EXERCISE MATERIAL

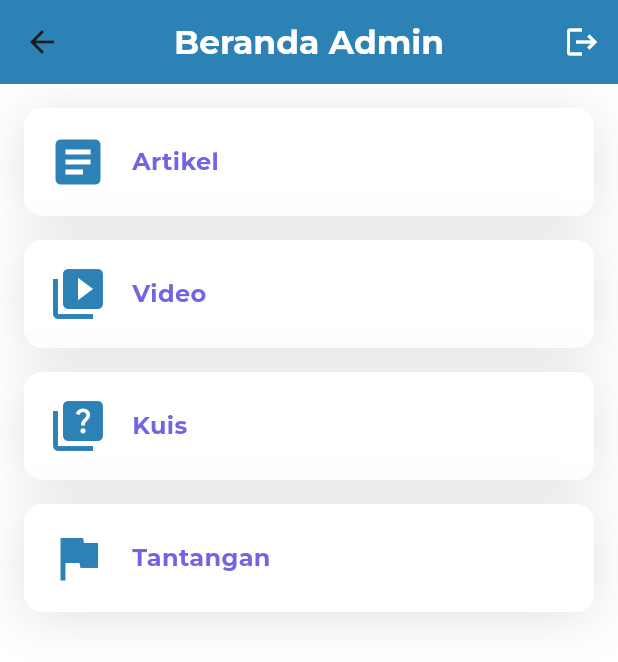
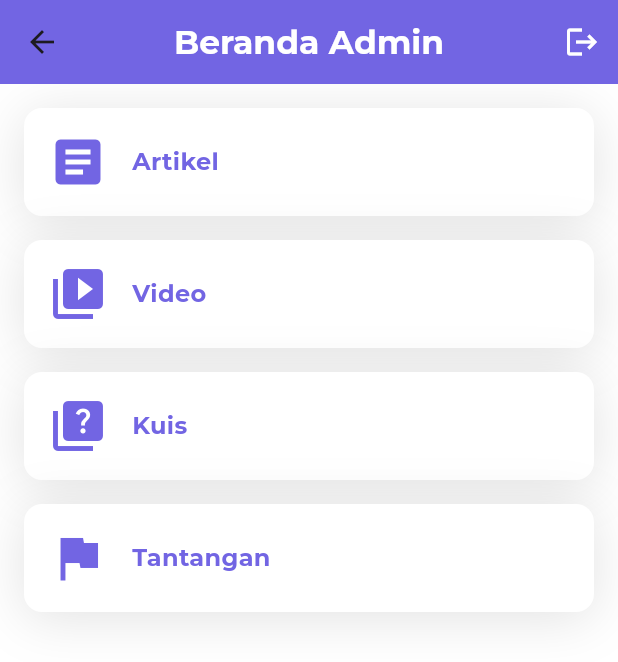
Before and after one commit to Azmi010/financiago, a Flutter app: the HomepageAdminView screen opened by its route, on a phone screen of 412 x 824 dp. Shown: the top 662 px of the screen. Run offline on Flutter 3.47's test engine with Material 3 defaults, Android fonts, the phone set to English and light mode, and no system bars; our stand-ins replace carousel_slider, cloud_firestore, dio, firebase_auth, firebase_core, firebase_storage and 11 more; missing offline and left inert: midtrans_sdk; accounts and stored records are empty; network calls fail.

Commit message:
feat: fix UI pemasukan & pengeluaran

```diff
--- a/lib/app/modules/Admin/homepageAdmin/views/homepage_admin_view.dart
+++ b/lib/app/modules/Admin/homepageAdmin/views/homepage_admin_view.dart
@@ -16,7 +16,7 @@ class HomepageAdminView extends GetView<HomepageAdminController> {
           style: TextStyle(fontWeight: FontWeight.bold, color: Colors.white),
         ),
         centerTitle: true,
-        backgroundColor: Utils.biruDua,
+        backgroundColor: Utils.biruSatu,
         actions: [
           IconButton(
             onPressed: () => homepageAdminController.logout(),
@@ -86,7 +86,7 @@ class HomepageAdminView extends GetView<HomepageAdminController> {
             Icon(
               icon,
               size: 40,
-              color: Utils.biruDua,
+              color: Utils.biruSatu,
             ),
             const SizedBox(width: 16),
             Text(
--- a/lib/app/modules/User/analysis/views/analysis_view.dart
+++ b/lib/app/modules/User/analysis/views/analysis_view.dart
@@ -14,7 +14,6 @@ class AnalysisView extends GetView<AnalysisController> {
     final AnalysisResultController analysisResultController =
         Get.put(AnalysisResultController());
     final AnalysisController controller = Get.put(AnalysisController());
-    // Tambahkan controller untuk animasi
 
     return Scaffold(
       appBar: AppBar(
@@ -39,7 +38,7 @@ class AnalysisView extends GetView<AnalysisController> {
                 ),
                 child: const Center(
                   child: Text(
-                    'Hi, aku robo-finance. aku adalah AI yang akan mendampingimu di dalam aplikasi Kelola.In!',
+                    'Hi, aku financia-bot. aku adalah AI yang akan mendampingimu di dalam aplikasi Kelola.In!',
                     textAlign: TextAlign.center,
                     style: TextStyle(fontSize: 16, color: Colors.white),
                   ),
--- a/lib/app/modules/User/finance/views/widgets/pemasukan_list_page.dart
+++ b/lib/app/modules/User/finance/views/widgets/pemasukan_list_page.dart
@@ -64,7 +64,7 @@ class PemasukanListPage extends GetView<PemasukanController> {
                   Container(
                     padding: const EdgeInsets.symmetric(horizontal: 8, vertical: 4),
                     decoration: BoxDecoration(
-                      color: Utils.biruDua,
+                      color: Utils.biruSatu,
                       borderRadius: BorderRadius.circular(10),
                     ),
                     child: Text(
@@ -240,7 +240,7 @@ class PemasukanListPage extends GetView<PemasukanController> {
                   },
                 );
               },
-              backgroundColor: Utils.biruDua,
+              backgroundColor: Utils.biruSatu,
               child: const Icon(Icons.add, color: Colors.white),
             ),
           ),
--- a/lib/app/modules/User/finance/views/widgets/pengeluaran_list_page.dart
+++ b/lib/app/modules/User/finance/views/widgets/pengeluaran_list_page.dart
@@ -209,7 +209,7 @@ class PengeluaranListPage extends GetView<PengeluaranController> {
                             expense['title'] ?? 'Unknown',
                             (expense['nominal'] as num).toDouble(),
                             expense['category'] ?? 'Unknown',
-                            Utils.biruDua,
+                            Utils.biruSatu,
                             expense['date'] is DateTime
                                 ? expense['date'] as DateTime
                                 : DateTime.parse(expense['date'].toString()),
@@ -265,7 +265,7 @@ class PengeluaranListPage extends GetView<PengeluaranController> {
                   },
                 );
               },
-              backgroundColor: Utils.biruDua,
+              backgroundColor: Utils.biruSatu,
               child: const Icon(Icons.add, color: Colors.white),
             ),
           ),
--- a/lib/app/modules/User/homepage/views/homepage_view.dart
+++ b/lib/app/modules/User/homepage/views/homepage_view.dart
@@ -231,8 +231,7 @@ class HomepageView extends GetView<HomepageController> {
                                 ),
                               ),
                             ),
-                            // Gradient Overlay
-                            Positioned(
+                            Positioned.fill(
                               left: 0,
                               top: 0,
                               child: GestureDetector(
--- a/pubspec.yaml
+++ b/pubspec.yaml
@@ -36,6 +36,7 @@ dependencies:
   midtrans_sdk: ^0.4.0
   dio: ^5.5.0+1
   google_generative_ai: ^0.4.5
+  flutter_jailbreak_detection: ^1.10.0
 
 dev_dependencies:
   flutter_lints: 4.0.0
```
Also changed, not shown: pubspec.lock.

WORK INSTRUCTIONS
Print out every entry above without changing a word, and leave out the pictures.

SOLUTION FOR THIS EXERCISE
Before and after one commit to Azmi010/financiago, a Flutter app: the HomepageAdminView screen opened by its route, on a phone screen of 412 x 824 dp. Shown: the top 662 px of the screen. Run offline on Flutter 3.47's test engine with Material 3 defaults, Android fonts, the phone set to English and light mode, and no system bars; our stand-ins replace carousel_slider, cloud_firestore, dio, firebase_auth, firebase_core, firebase_storage and 11 more; missing offline and left inert: midtrans_sdk; accounts and stored records are empty; network calls fail.

Commit message:
feat: fix UI pemasukan & pengeluaran

```diff
--- a/lib/app/modules/Admin/homepageAdmin/views/homepage_admin_view.dart
+++ b/lib/app/modules/Admin/homepageAdmin/views/homepage_admin_view.dart
@@ -16,7 +16,7 @@ class HomepageAdminView extends GetView<HomepageAdminController> {
           style: TextStyle(fontWeight: FontWeight.bold, color: Colors.white),
         ),
         centerTitle: true,
-        backgroundColor: Utils.biruDua,
+        backgroundColor: Utils.biruSatu,
         actions: [
           IconButton(
             onPressed: () => homepageAdminController.logout(),
@@ -86,7 +86,7 @@ class HomepageAdminView extends GetView<HomepageAdminController> {
             Icon(
               icon,
               size: 40,
-              color: Utils.biruDua,
+              color: Utils.biruSatu,
             ),
             const SizedBox(width: 16),
             Text(
--- a/lib/app/modules/User/analysis/views/analysis_view.dart
+++ b/lib/app/modules/User/analysis/views/analysis_view.dart
@@ -14,7 +14,6 @@ class AnalysisView extends GetView<AnalysisController> {
     final AnalysisResultController analysisResultController =
         Get.put(AnalysisResultController());
     final AnalysisController controller = Get.put(AnalysisController());
-    // Tambahkan controller untuk animasi
 
     return Scaffold(
       appBar: AppBar(
@@ -39,7 +38,7 @@ class AnalysisView extends GetView<AnalysisController> {
                 ),
                 child: const Center(
                   child: Text(
-                    'Hi, aku robo-finance. aku adalah AI yang akan mendampingimu di dalam aplikasi Kelola.In!',
+                    'Hi, aku financia-bot. aku adalah AI yang akan mendampingimu di dalam aplikasi Kelola.In!',
                     textAlign: TextAlign.center,
                     style: TextStyle(fontSize: 16, color: Colors.white),
                   ),
--- a/lib/app/modules/User/finance/views/widgets/pemasukan_list_page.dart
+++ b/lib/app/modules/User/finance/views/widgets/pemasukan_list_page.dart
@@ -64,7 +64,7 @@ class PemasukanListPage extends GetView<PemasukanController> {
                   Container(
                     padding: const EdgeInsets.symmetric(horizontal: 8, vertical: 4),
                     decoration: BoxDecoration(
-                      color: Utils.biruDua,
+                      color: Utils.biruSatu,
                       borderRadius: BorderRadius.circular(10),
                     ),
                     child: Text(
@@ -240,7 +240,7 @@ class PemasukanListPage extends GetView<PemasukanController> {
                   },
                 );
               },
-              backgroundColor: Utils.biruDua,
+              backgroundColor: Utils.biruSatu,
               child: const Icon(Icons.add, color: Colors.white),
             ),
           ),
--- a/lib/app/modules/User/finance/views/widgets/pengeluaran_list_page.dart
+++ b/lib/app/modules/User/finance/views/widgets/pengeluaran_list_page.dart
@@ -209,7 +209,7 @@ class PengeluaranListPage extends GetView<PengeluaranController> {
                             expense['title'] ?? 'Unknown',
                             (expense['nominal'] as num).toDouble(),
                             expense['category'] ?? 'Unknown',
-                            Utils.biruDua,
+                            Utils.biruSatu,
                             expense['date'] is DateTime
                                 ? expense['date'] as DateTime
                                 : DateTime.parse(expense['date'].toString()),
@@ -265,7 +265,7 @@ class PengeluaranListPage extends GetView<PengeluaranController> {
                   },
                 );
               },
-              backgroundColor: Utils.biruDua,
+              backgroundColor: Utils.biruSatu,
               child: const Icon(Icons.add, color: Colors.white),
             ),
           ),
--- a/lib/app/modules/User/homepage/views/homepage_view.dart
+++ b/lib/app/modules/User/homepage/views/homepage_view.dart
@@ -231,8 +231,7 @@ class HomepageView extends GetView<HomepageController> {
                                 ),
                               ),
                             ),
-                            // Gradient Overlay
-                            Positioned(
+                            Positioned.fill(
                               left: 0,
                               top: 0,
                               child: GestureDetector(
--- a/pubspec.yaml
+++ b/pubspec.yaml
@@ -36,6 +36,7 @@ dependencies:
   midtrans_sdk: ^0.4.0
   dio: ^5.5.0+1
   google_generative_ai: ^0.4.5
+  flutter_jailbreak_detection: ^1.10.0
 
 dev_dependencies:
   flutter_lints: 4.0.0
```
Also changed, not shown: pubspec.lock.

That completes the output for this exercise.